We’re here to learn how to Team our ninth grade.
As it stands, there is little difference between the way our ninth grade operates and the way our tenth grade operates. The problem with this is, there’s a vast difference between ninth grade and what the kids had last year in middle school. A lot of kids get overwhelmed in the shuffle — and when they get overwhelmed, the teachers start to get overwhelmed too.
The idea behind teaming, at least the way we’re going to do it, is pretty simple. The ninth-grade class will be divided into pools of students, about 70-80 per pool, and each pool will be assigned to a team of teachers. That team will consist of one science teacher, one math teacher, one social studies teacher, and two English teachers. (Two English teachers because, since that is the only class that is year-long instead of one semester, there are twice as many of us.) In ninth grade, these students will take all of their core classes from this pool of teachers. They won’t have exactly the same class all day — it would be big trouble if I sent my 25 first-period students to Mr. A in second period, and he sent them to Mr. B for third. By the time they reached Mr. L at the end of the day, they’d be ready to kill each other.
What’s the advantage of this? There are several, beginning with the teachers. With this system, all of the teachers on the team will get to know virtually all of the students. Then, when we meet during our planning time (and we will all have the same planning time) we’ll be able to discuss and work out any issues that have arisen. If a student exhibits poor behavior in my class, that may be a minor problem, but if he exhibits the same thing in two other classes, that’s something bigger that we can now identify and address.
Another benefit — all of the teachers will discuss their lessons with one another. Imagine how this can reinforce a student’s learning process, if the science teacher happens to be conducting an experiment that requires the same sort of math that the kids learned in Algebra that morning, or if they leave Social Studies class having studied the culture of Ancient Greece just before they enter English class and begin reading The Odyssey. What’s more, with the teachers all aware of one another’s assignments, that can be reinforced during the day too.

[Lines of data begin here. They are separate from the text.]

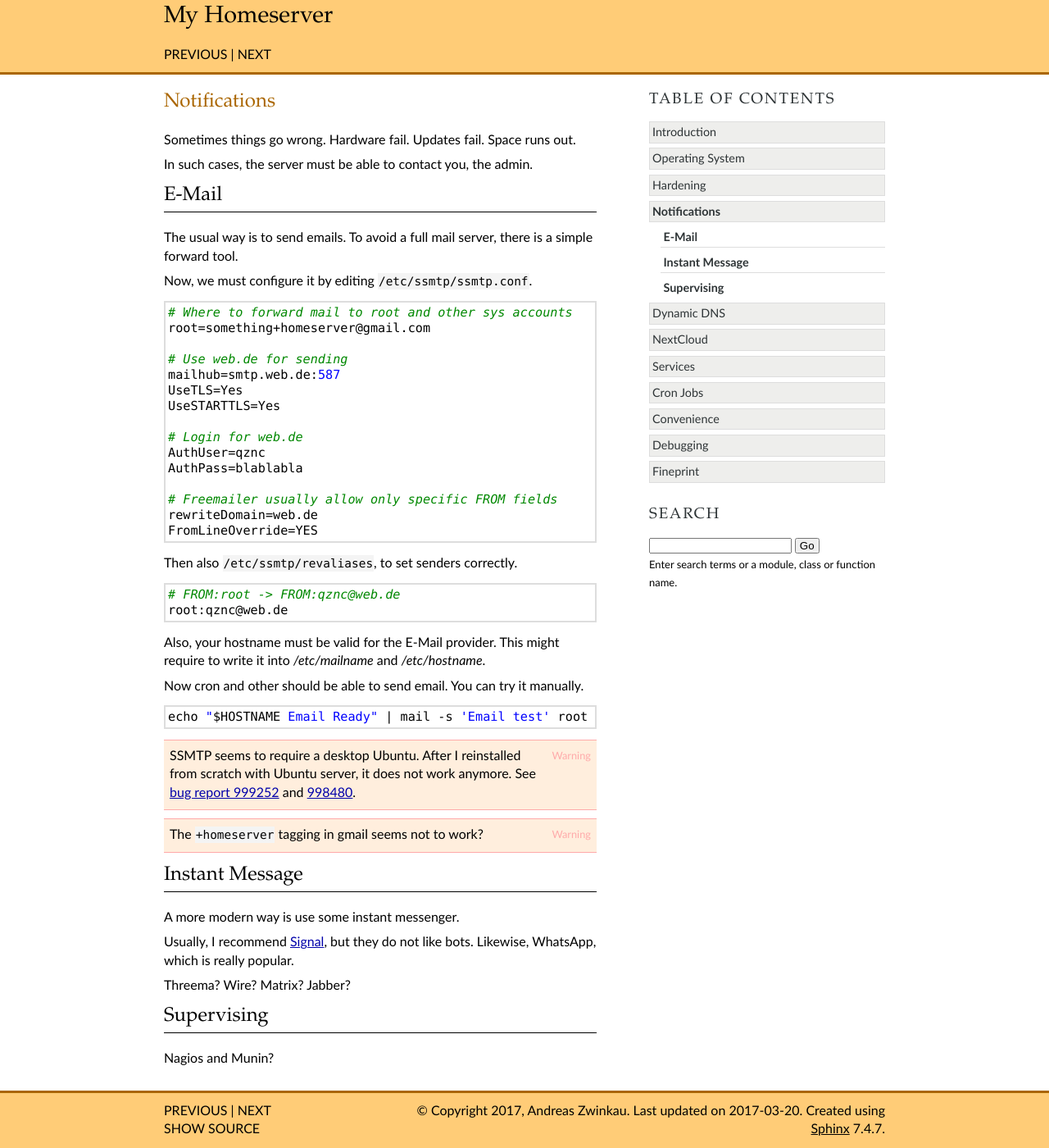
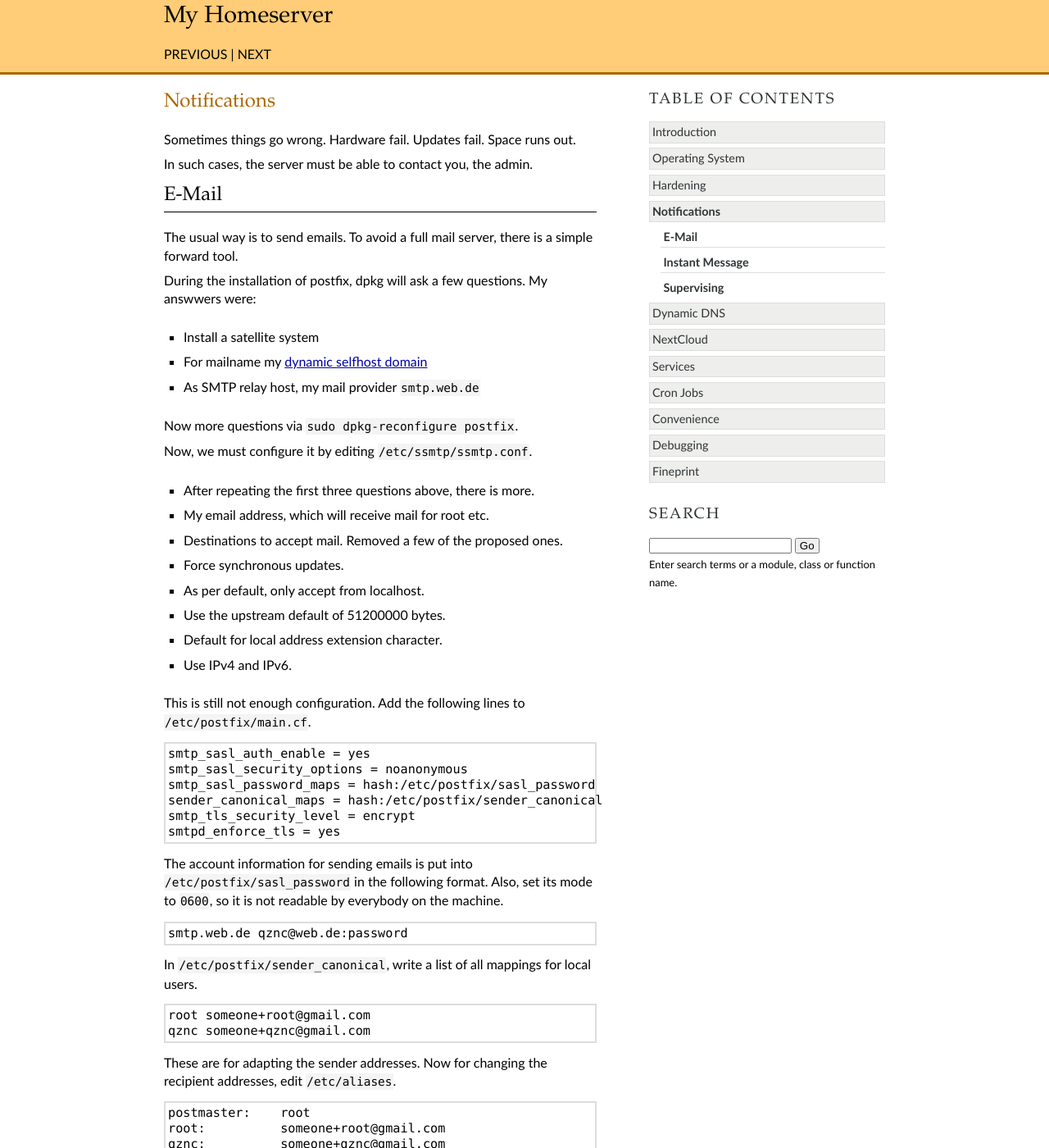
Before and after one commit to qznc/my-homeserver, a Sphinx documentation site: the page built from source/notifications.rst, in a window 1280 px wide and 1400 px high. Shown: the whole window at 82% size. Built offline with Sphinx 7.4.7, drawn with Linux system fonts in a browser that asks for light colours; some of the changed text lies outside the part shown.

Commit message:
Use postfix instead of ssmtp

```diff
--- a/source/notifications.rst
+++ b/source/notifications.rst
@@ -17,54 +17,87 @@ To avoid a full mail server, there is a simple forward tool.
 
 .. highlight:: sh
 
-   apt install ssmtp mailutils
+   apt install postfix mailutils
+
+During the installation of postfix,
+dpkg will ask a few questions.
+My answwers were:
+
+* Install a satellite system
+* For mailname my `dynamic selfhost domain <dyndns>`_
+* As SMTP relay host, my mail provider ``smtp.web.de``
+
+Now more questions via ``sudo dpkg-reconfigure postfix``.
 
 Now, we must configure it by editing ``/etc/ssmtp/ssmtp.conf``.
 
-.. code::
+* After repeating the first three questions above, there is more.
+* My email address, which will receive mail for root etc.
+* Destinations to accept mail.
+  Removed a few of the proposed ones.
+* Force synchronous updates.
+* As per default,
+  only accept from localhost.
+* Use the upstream default of 51200000 bytes.
+* Default for local address extension character.
+* Use IPv4 and IPv6.
 
-   # Where to forward mail to root and other sys accounts
-   root=something+homeserver@gmail.com
-
-   # Use web.de for sending
-   mailhub=smtp.web.de:587
-   UseTLS=Yes
-   UseSTARTTLS=Yes
-
-   # Login for web.de
-   AuthUser=qznc
-   AuthPass=blablabla
-
-   # Freemailer usually allow only specific FROM fields
-   rewriteDomain=web.de
-   FromLineOverride=YES
-
-Then also ``/etc/ssmtp/revaliases``,
-to set senders correctly.
+This is still not enough configuration.
+Add the following lines to ``/etc/postfix/main.cf``.
 
 .. code::
 
-   # FROM:root -> FROM:qznc@web.de
-   root:qznc@web.de
+    smtp_sasl_auth_enable = yes
+    smtp_sasl_security_options = noanonymous
+    smtp_sasl_password_maps = hash:/etc/postfix/sasl_password
+    sender_canonical_maps = hash:/etc/postfix/sender_canonical
+    smtp_tls_security_level = encrypt
+    smtpd_enforce_tls = yes
 
-Also, your hostname must be valid for the E-Mail provider.
-This might require to write it into
-`/etc/mailname` and `/etc/hostname`.
+The account information for sending emails
+is put into ``/etc/postfix/sasl_password``
+in the following format.
+Also, set its mode to ``0600``,
+so it is not readable by everybody on the machine.
 
-Now cron and other should be able to send email.
+.. code::
+
+    smtp.web.de qznc@web.de:password
+
+In ``/etc/postfix/sender_canonical``,
+write a list of all mappings for local users.
+
+.. code::
+
+    root someone+root@gmail.com
+    qznc someone+qznc@gmail.com
+
+These are for adapting the sender addresses.
+Now for changing the recipient addresses,
+edit ``/etc/aliases``.
+
+.. code::
+
+    postmaster:    root
+    root:          someone+root@gmail.com
+    qznc:          someone+qznc@gmail.com
+
+
+Postfix requires some hashing and a restart now.
+
+.. code:: sh
+
+    sudo postmap /etc/postfix/sasl_password
+    sudo postmap /etc/postfix/sender_canonical
+    sudo newaliases
+    sudo systemctl restart postfix
+
+Now cron and others should be able to send email.
 You can try it manually.
 
 .. code:: sh
 
-   echo "$HOSTNAME Email Ready" | mail -s 'Email test' root
-
-.. warning::
-
-   SSMTP seems to require a desktop Ubuntu.
-   After I reinstalled from scratch with Ubuntu server,
-   it does not work anymore.
-   See `bug report 999252 <https://bugs.launchpad.net/ubuntu/+source/ssmtp/+bug/999252>`_
-   and `998480 <https://bugs.launchpad.net/ubuntu/+source/ssmtp/+bug/998480>`_.
+   echo "$HOSTNAME Email Ready" | mail -s 'Email test' -r 'bill@microsft.com' root
 
 .. warning::
 
@@ -79,7 +112,9 @@ Usually, I recommend `Signal <https://whispersystems.org/>`_,
 but they do not like bots.
 Likewise, WhatsApp, which is really popular.
 
-Threema? Wire? Matrix? Jabber?
+.. warning::
+
+    Matrix looks good. Working on using that...
 
 Supervising
 -----------
```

This sort of synchronicity between the students will give them a boost in ninth grade, and having that boost — both in educational quality and in overall confidence — is something they’ll carry through into tenth grade, and eleventh, and eventually through to graduation. At least, that’s the plan. In fact, this has been the result in many, many schools that have tried this process. We’ve visited some of them. We’ve discussed the system with our fellow educators. And it may take a few years to really start showing a major change, but I think most of us in the ninth grade team at my school are convinced that this process will — in the long run — be better. Teachers will have a support group amongst each other, students will have teachers who are better prepared to deal with them specifically. If this works, it’ll work for everyone.
As for why we had to go to Nashville to learn it… two reasons.
- That’s where the experts are this weekend.
- C’mon. Free trip. Are you saying you wouldn’t go?
I do wish we’d had a little personal time — an old friend of mine I haven’t seen in several years lives here now and I’m unfortunately not going to get a chance to meet up with him — but overall, I think this was a worthwhile trip. And if your kids ever wind up in my ninth grade English class, I hope the results will convince you it was worth it too.
Oh — and if anything I just wrote didn’t make sense, feel free to ask in the comments. I’m no expert, but I’ll answer as best I can. And if you ask something I can’t answer, that probably means we haven’t thought of it yet, and thanks for bringing it to my attention.